A great article ont he inspiring work being done by Mo-olelo Performing Arts down in San Diego…

K.C. ALFRED / UNION-TRIBUNE  Seema Sueko (shown at Miramar Recycling Center) and her theater company Mo’olelo Performing Arts Company have been at the forefront of developing strategies to reduce waste and other environmental impacts from the construction and disposal of used theater scenery

Green is the shade of the heroine’s skin in the massive Broadway hit “Wicked.” Green is also the color of the currency “Wicked” continues to haul in — some $1.3 million a week, more than six years after the show’s New York premiere.

But green also has come to mean something more than cold cash to the people behind that showbiz phenom and other hot-ticket Broadway shows. And at least a bit of the credit can go to a San Diego theater whose $168,000 yearly budget doesn’t match what “Wicked” makes in a day.

Mo’olelo Performing Arts Company puts on just two productions a year, each focusing on a specific social issue, from gun violence to racism to brain injury. Besides rolling out a wide array of educational efforts with every show, the community-minded company also has embraced the idea of reducing live theater’s environmental impact in general, devoting special attention to how sets are designed and discarded.

Read the full article here: Theater on the green: Staging eco-minded productions in SD – SignOnSanDiego.com.

Squatting for Sustainability

Reprinted from Seattle Metblogs: “Sustainable Theatre at SU” by Zee Grega, March 4, 2010

Seattle University’s greenSquat program in a new way of producing theater – two or more productions share a stage – the second production “squats” on the set and production design of the first, reducing materials used, and reducing the environmental impact of the shows, which can often be substantial.

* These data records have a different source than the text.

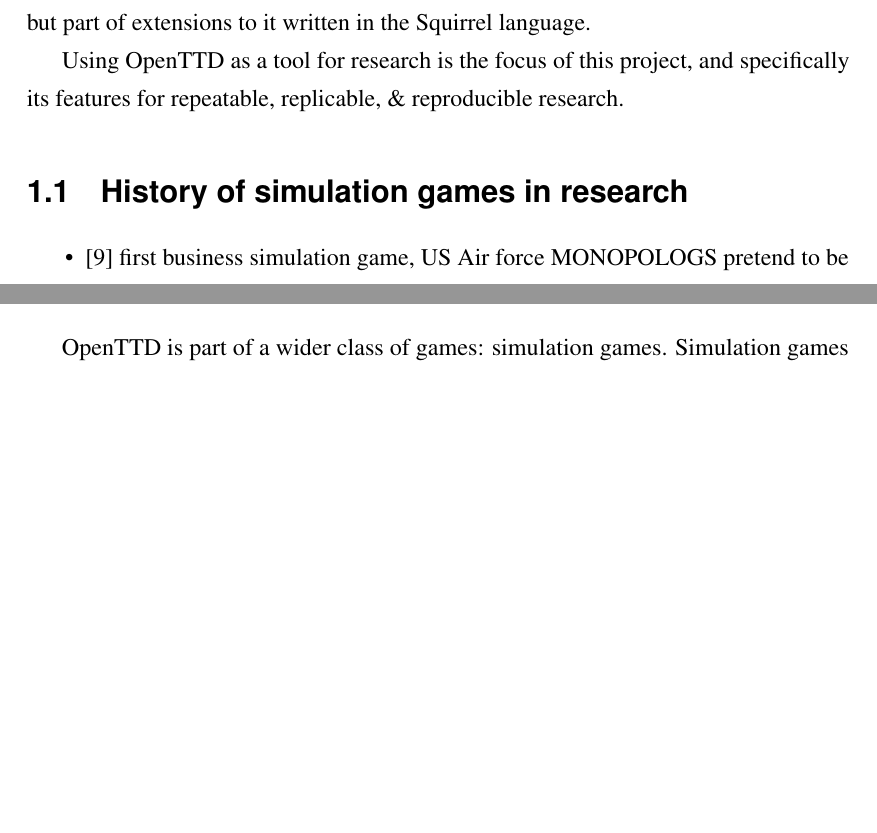
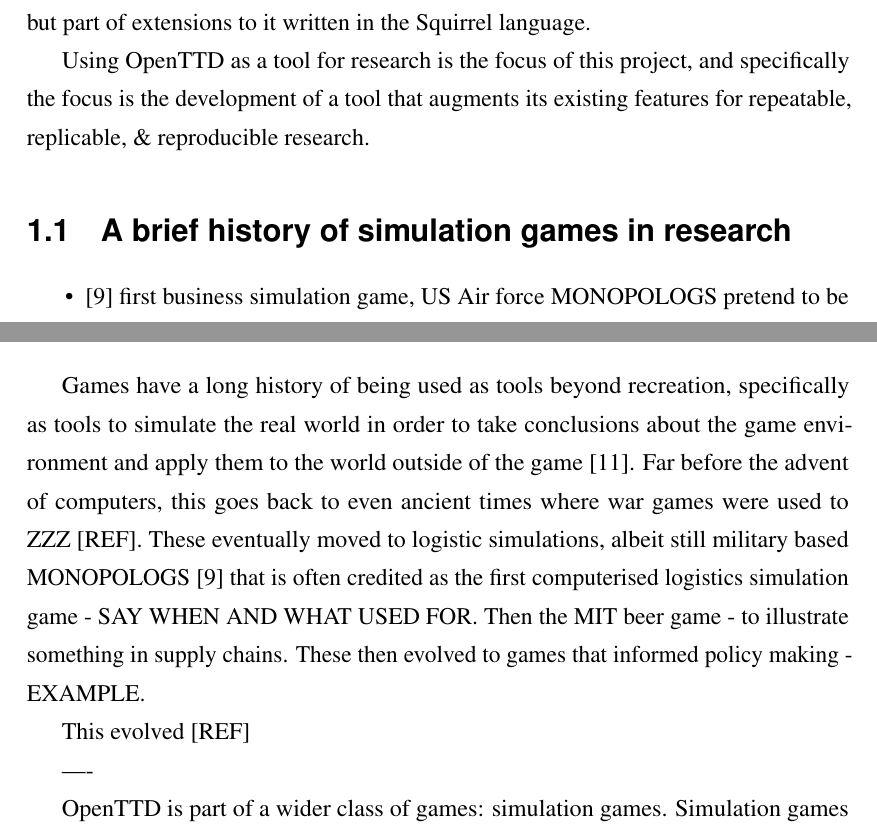
Before and after one commit to michalc/OpenTTDLab-MSc-Dissertation, a LaTeX thesis (main.tex): two parts of pages 7 and 8 of 21 before the commit and two parts of pages 7 and 8 of 22 after it, joined at a grey line, cut so that both start at the same text, the shorter picture padded with empty space. Compiled offline with pdfLaTeX.

Commit message:
Updates from Overleaf

```diff
--- a/main.tex
+++ b/main.tex
@@ -78,9 +78,10 @@
 
 OpenTTD was created as a game for recreation. However, it is remarkably flexible: it has been successfully used as a tool to research artificial intelligence (AI) and machine learning (ML) algorithms \cite{wisniewski2011artificial, rios2009trains, bijlsma2014evolving}, scalability and mobile applications \cite{jiang2018mirroring}, and as a teaching aid \cite{HansenMuprhie2018}. It allows a single player to play in a non competitive world building mode, multiple human players playing cooperatively or competitively, and allows so-called custom AI-players that each control a company via code not part of the OpenTTD, but part of extensions to it written in the Squirrel language.
 
-Using OpenTTD as a tool for research is the focus of this project, and specifically its features for repeatable, replicable, \& reproducible research.
+Using OpenTTD as a tool for research is the focus of this project, and specifically the focus is the development of a tool that augments its existing features for repeatable, replicable, \& reproducible research.
 
-\section{History of simulation games in research}
+\section{A brief history of simulation games in research}
+
 
 \begin{itemize}
 
@@ -125,6 +126,13 @@
 \end{item}
 
 \end{itemize}
+
+Games have a long history of being used as tools beyond recreation, specifically as tools to simulate the real world in order to take conclusions about the game environment and apply them to the world outside of the game \cite{mayer2009gaming}. Far before the advent of computers, this goes back to even ancient times where war games were used to ZZZ [REF]. These eventually moved to logistic simulations, albeit still military based MONOPOLOGS \cite{jackson1959learning} that is often credited as the first computerised logistics simulation game - SAY WHEN AND WHAT USED FOR. Then the MIT beer game - to illustrate something in supply chains. These then evolved to games that informed policy making - EXAMPLE.
+
+
+This evolved [REF]
+
+----
 
 OpenTTD is part of a wider class of games: simulation games. Simulation games have been frequently used in various fields to explore scenarios in an effort to inform policies. PUT IN LIST.
 
```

The first greenSquat production is a new play called WRITER 1272, a comedy by local playwright Vincent Delaney about plagiarism, ghost writing, and the complex conditions of college admissions. WRITER 1272 is “squatting” on SU’s recent staging of Island of Slaves, reusing the set, production materials and even posters from the previous play to create an eco-friendly production. Any added materials are themselves found, recycled, or repurposed – nothing new. greenSquat creator Steve Galatro says says, “Theatre is wasteful. In terms of time, money, energy, and physical resources, we have not yet done our best as a theatre community to embrace the trend of sustainability that is now present all around us. In greenSquat, we are challenging students to examine their responsibility as eco-conscious artists: examining the wide array of materials that make a production and imagining their potential to make another production entirely.”

SU hopes that greenSquat will inspire other theater artists to reduce their environmental impact as well and has partnered with a number of local businesses to promote the idea and will offer raffles and green product giveaways at all shows.

WRITER 1272 runs through March 13 at SU’s Lee Center for the Arts; tickets are available at the door or in advance through the box office which is open Wednesday through Saturday from 1:30 to 6:00 pm; call 206.296.2244 for ticket details.

Go to the Green Theater Initiative

Mo`olelo’s Green Theater Choices Toolkit

click hereto downloadIn Fall 2008, Mo`olelo received a MetLife/TCG A-ha! Think it , Do it grant to research and develop a tool to measure the environmental impact of theater and help the industry make choices that do not cause long-term damage to our communities. We partnered with Brown & Wilmanns Environmental Consulting and adopted their “Green Choices” methodology. The Green Theater Choices Toolkit was finally completed on December 18, 2009. Click here to download the 24-page pdf.

via GREEN MO`OLELO.